▶ _What to do_
Each of the records below must be reproduced verbatim.

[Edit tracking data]
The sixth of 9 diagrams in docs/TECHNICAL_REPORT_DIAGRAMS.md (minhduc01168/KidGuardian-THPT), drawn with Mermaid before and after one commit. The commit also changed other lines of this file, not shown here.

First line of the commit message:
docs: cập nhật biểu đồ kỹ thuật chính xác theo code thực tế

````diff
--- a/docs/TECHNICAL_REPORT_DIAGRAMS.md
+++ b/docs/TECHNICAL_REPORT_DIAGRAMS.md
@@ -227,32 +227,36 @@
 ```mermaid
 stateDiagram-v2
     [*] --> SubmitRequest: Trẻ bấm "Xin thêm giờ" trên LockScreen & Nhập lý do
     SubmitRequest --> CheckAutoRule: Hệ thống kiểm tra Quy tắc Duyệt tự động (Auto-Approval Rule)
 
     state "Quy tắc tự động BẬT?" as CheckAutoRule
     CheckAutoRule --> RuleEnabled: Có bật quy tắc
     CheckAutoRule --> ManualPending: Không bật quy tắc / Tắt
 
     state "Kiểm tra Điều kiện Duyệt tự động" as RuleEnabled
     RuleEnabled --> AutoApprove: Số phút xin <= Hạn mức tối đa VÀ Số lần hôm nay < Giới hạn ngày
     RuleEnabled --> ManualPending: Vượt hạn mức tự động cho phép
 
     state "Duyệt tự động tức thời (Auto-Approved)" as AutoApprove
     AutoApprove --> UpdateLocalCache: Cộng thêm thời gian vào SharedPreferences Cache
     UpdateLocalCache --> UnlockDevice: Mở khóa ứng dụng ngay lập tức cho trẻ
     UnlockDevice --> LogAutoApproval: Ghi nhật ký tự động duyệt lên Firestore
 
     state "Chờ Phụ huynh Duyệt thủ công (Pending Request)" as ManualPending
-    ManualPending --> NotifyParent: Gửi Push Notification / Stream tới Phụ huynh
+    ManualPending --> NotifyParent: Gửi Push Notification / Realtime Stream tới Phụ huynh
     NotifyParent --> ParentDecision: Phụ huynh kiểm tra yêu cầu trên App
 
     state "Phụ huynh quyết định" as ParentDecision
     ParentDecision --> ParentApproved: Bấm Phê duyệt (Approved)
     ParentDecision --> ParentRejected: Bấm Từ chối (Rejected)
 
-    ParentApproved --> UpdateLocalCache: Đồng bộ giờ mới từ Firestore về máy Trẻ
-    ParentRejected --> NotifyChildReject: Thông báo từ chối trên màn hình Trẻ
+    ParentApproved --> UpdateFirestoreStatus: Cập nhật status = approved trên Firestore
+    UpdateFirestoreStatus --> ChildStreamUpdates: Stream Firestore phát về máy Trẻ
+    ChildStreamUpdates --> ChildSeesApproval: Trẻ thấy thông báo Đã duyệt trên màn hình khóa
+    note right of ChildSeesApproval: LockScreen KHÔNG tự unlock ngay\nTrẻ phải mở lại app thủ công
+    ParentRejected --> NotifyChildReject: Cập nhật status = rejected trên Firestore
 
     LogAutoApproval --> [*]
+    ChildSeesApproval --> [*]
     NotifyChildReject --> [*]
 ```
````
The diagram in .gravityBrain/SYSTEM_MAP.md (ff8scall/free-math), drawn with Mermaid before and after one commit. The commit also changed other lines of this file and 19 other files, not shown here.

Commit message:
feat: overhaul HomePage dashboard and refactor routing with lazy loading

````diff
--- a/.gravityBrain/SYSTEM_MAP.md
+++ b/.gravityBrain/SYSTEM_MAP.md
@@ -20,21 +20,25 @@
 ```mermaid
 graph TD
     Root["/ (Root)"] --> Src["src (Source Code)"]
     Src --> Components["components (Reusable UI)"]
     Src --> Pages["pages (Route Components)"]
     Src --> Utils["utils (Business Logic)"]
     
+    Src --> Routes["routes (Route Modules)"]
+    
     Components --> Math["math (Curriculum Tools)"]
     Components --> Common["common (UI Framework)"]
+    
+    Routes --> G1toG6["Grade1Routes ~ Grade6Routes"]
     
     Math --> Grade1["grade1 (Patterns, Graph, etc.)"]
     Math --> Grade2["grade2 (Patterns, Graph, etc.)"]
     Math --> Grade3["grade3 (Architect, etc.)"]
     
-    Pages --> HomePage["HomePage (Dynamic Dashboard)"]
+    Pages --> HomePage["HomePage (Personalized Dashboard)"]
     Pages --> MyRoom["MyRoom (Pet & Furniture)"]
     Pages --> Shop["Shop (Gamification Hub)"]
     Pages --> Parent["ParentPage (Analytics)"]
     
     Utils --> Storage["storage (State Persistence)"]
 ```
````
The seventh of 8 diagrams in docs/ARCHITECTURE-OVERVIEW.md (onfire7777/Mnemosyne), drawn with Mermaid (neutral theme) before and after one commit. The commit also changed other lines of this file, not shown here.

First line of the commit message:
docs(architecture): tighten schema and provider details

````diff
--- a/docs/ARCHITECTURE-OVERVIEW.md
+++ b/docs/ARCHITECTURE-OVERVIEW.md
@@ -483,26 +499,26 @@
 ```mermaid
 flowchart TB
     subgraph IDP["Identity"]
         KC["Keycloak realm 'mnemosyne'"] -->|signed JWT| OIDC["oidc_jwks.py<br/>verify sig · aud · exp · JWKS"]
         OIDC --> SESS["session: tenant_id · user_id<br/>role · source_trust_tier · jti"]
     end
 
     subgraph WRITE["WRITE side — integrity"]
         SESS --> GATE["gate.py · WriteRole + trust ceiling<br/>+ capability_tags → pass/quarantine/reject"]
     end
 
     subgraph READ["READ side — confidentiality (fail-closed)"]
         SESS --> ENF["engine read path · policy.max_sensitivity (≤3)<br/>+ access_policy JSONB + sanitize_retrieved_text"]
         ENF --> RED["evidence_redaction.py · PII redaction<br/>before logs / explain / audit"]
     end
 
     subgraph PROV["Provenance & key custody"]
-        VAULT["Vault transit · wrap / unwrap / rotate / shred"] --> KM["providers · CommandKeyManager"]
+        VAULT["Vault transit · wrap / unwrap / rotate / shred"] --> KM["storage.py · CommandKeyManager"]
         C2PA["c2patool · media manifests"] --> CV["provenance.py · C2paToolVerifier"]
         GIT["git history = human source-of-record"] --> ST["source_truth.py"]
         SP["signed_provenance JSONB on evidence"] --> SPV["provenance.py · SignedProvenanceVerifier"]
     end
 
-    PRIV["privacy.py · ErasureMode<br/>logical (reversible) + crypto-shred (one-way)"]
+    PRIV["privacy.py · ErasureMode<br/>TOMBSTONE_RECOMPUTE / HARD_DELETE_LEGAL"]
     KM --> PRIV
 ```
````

▶ _Solution to the exercise_
The sixth of 9 diagrams in docs/TECHNICAL_REPORT_DIAGRAMS.md (minhduc01168/KidGuardian-THPT), drawn with Mermaid before and after one commit. The commit also changed other lines of this file, not shown here.

First line of the commit message:
docs: cập nhật biểu đồ kỹ thuật chính xác theo code thực tế

````diff
--- a/docs/TECHNICAL_REPORT_DIAGRAMS.md
+++ b/docs/TECHNICAL_REPORT_DIAGRAMS.md
@@ -227,32 +227,36 @@
 ```mermaid
 stateDiagram-v2
     [*] --> SubmitRequest: Trẻ bấm "Xin thêm giờ" trên LockScreen & Nhập lý do
     SubmitRequest --> CheckAutoRule: Hệ thống kiểm tra Quy tắc Duyệt tự động (Auto-Approval Rule)
 
     state "Quy tắc tự động BẬT?" as CheckAutoRule
     CheckAutoRule --> RuleEnabled: Có bật quy tắc
     CheckAutoRule --> ManualPending: Không bật quy tắc / Tắt
 
     state "Kiểm tra Điều kiện Duyệt tự động" as RuleEnabled
     RuleEnabled --> AutoApprove: Số phút xin <= Hạn mức tối đa VÀ Số lần hôm nay < Giới hạn ngày
     RuleEnabled --> ManualPending: Vượt hạn mức tự động cho phép
 
     state "Duyệt tự động tức thời (Auto-Approved)" as AutoApprove
     AutoApprove --> UpdateLocalCache: Cộng thêm thời gian vào SharedPreferences Cache
     UpdateLocalCache --> UnlockDevice: Mở khóa ứng dụng ngay lập tức cho trẻ
     UnlockDevice --> LogAutoApproval: Ghi nhật ký tự động duyệt lên Firestore
 
     state "Chờ Phụ huynh Duyệt thủ công (Pending Request)" as ManualPending
-    ManualPending --> NotifyParent: Gửi Push Notification / Stream tới Phụ huynh
+    ManualPending --> NotifyParent: Gửi Push Notification / Realtime Stream tới Phụ huynh
     NotifyParent --> ParentDecision: Phụ huynh kiểm tra yêu cầu trên App
 
     state "Phụ huynh quyết định" as ParentDecision
     ParentDecision --> ParentApproved: Bấm Phê duyệt (Approved)
     ParentDecision --> ParentRejected: Bấm Từ chối (Rejected)
 
-    ParentApproved --> UpdateLocalCache: Đồng bộ giờ mới từ Firestore về máy Trẻ
-    ParentRejected --> NotifyChildReject: Thông báo từ chối trên màn hình Trẻ
+    ParentApproved --> UpdateFirestoreStatus: Cập nhật status = approved trên Firestore
+    UpdateFirestoreStatus --> ChildStreamUpdates: Stream Firestore phát về máy Trẻ
+    ChildStreamUpdates --> ChildSeesApproval: Trẻ thấy thông báo Đã duyệt trên màn hình khóa
+    note right of ChildSeesApproval: LockScreen KHÔNG tự unlock ngay\nTrẻ phải mở lại app thủ công
+    ParentRejected --> NotifyChildReject: Cập nhật status = rejected trên Firestore
 
     LogAutoApproval --> [*]
+    ChildSeesApproval --> [*]
     NotifyChildReject --> [*]
 ```
````
The diagram in .gravityBrain/SYSTEM_MAP.md (ff8scall/free-math), drawn with Mermaid before and after one commit. The commit also changed other lines of this file and 19 other files, not shown here.

Commit message:
feat: overhaul HomePage dashboard and refactor routing with lazy loading

````diff
--- a/.gravityBrain/SYSTEM_MAP.md
+++ b/.gravityBrain/SYSTEM_MAP.md
@@ -20,21 +20,25 @@
 ```mermaid
 graph TD
     Root["/ (Root)"] --> Src["src (Source Code)"]
     Src --> Components["components (Reusable UI)"]
     Src --> Pages["pages (Route Components)"]
     Src --> Utils["utils (Business Logic)"]
     
+    Src --> Routes["routes (Route Modules)"]
+    
     Components --> Math["math (Curriculum Tools)"]
     Components --> Common["common (UI Framework)"]
+    
+    Routes --> G1toG6["Grade1Routes ~ Grade6Routes"]
     
     Math --> Grade1["grade1 (Patterns, Graph, etc.)"]
     Math --> Grade2["grade2 (Patterns, Graph, etc.)"]
     Math --> Grade3["grade3 (Architect, etc.)"]
     
-    Pages --> HomePage["HomePage (Dynamic Dashboard)"]
+    Pages --> HomePage["HomePage (Personalized Dashboard)"]
     Pages --> MyRoom["MyRoom (Pet & Furniture)"]
     Pages --> Shop["Shop (Gamification Hub)"]
     Pages --> Parent["ParentPage (Analytics)"]
     
     Utils --> Storage["storage (State Persistence)"]
 ```
````
The seventh of 8 diagrams in docs/ARCHITECTURE-OVERVIEW.md (onfire7777/Mnemosyne), drawn with Mermaid (neutral theme) before and after one commit. The commit also changed other lines of this file, not shown here.

First line of the commit message:
docs(architecture): tighten schema and provider details

````diff
--- a/docs/ARCHITECTURE-OVERVIEW.md
+++ b/docs/ARCHITECTURE-OVERVIEW.md
@@ -483,26 +499,26 @@
 ```mermaid
 flowchart TB
     subgraph IDP["Identity"]
         KC["Keycloak realm 'mnemosyne'"] -->|signed JWT| OIDC["oidc_jwks.py<br/>verify sig · aud · exp · JWKS"]
         OIDC --> SESS["session: tenant_id · user_id<br/>role · source_trust_tier · jti"]
     end
 
     subgraph WRITE["WRITE side — integrity"]
         SESS --> GATE["gate.py · WriteRole + trust ceiling<br/>+ capability_tags → pass/quarantine/reject"]
     end
 
     subgraph READ["READ side — confidentiality (fail-closed)"]
         SESS --> ENF["engine read path · policy.max_sensitivity (≤3)<br/>+ access_policy JSONB + sanitize_retrieved_text"]
         ENF --> RED["evidence_redaction.py · PII redaction<br/>before logs / explain / audit"]
     end
 
     subgraph PROV["Provenance & key custody"]
-        VAULT["Vault transit · wrap / unwrap / rotate / shred"] --> KM["providers · CommandKeyManager"]
+        VAULT["Vault transit · wrap / unwrap / rotate / shred"] --> KM["storage.py · CommandKeyManager"]
         C2PA["c2patool · media manifests"] --> CV["provenance.py · C2paToolVerifier"]
         GIT["git history = human source-of-record"] --> ST["source_truth.py"]
         SP["signed_provenance JSONB on evidence"] --> SPV["provenance.py · SignedProvenanceVerifier"]
     end
 
-    PRIV["privacy.py · ErasureMode<br/>logical (reversible) + crypto-shred (one-way)"]
+    PRIV["privacy.py · ErasureMode<br/>TOMBSTONE_RECOMPUTE / HARD_DELETE_LEGAL"]
     KM --> PRIV
 ```
````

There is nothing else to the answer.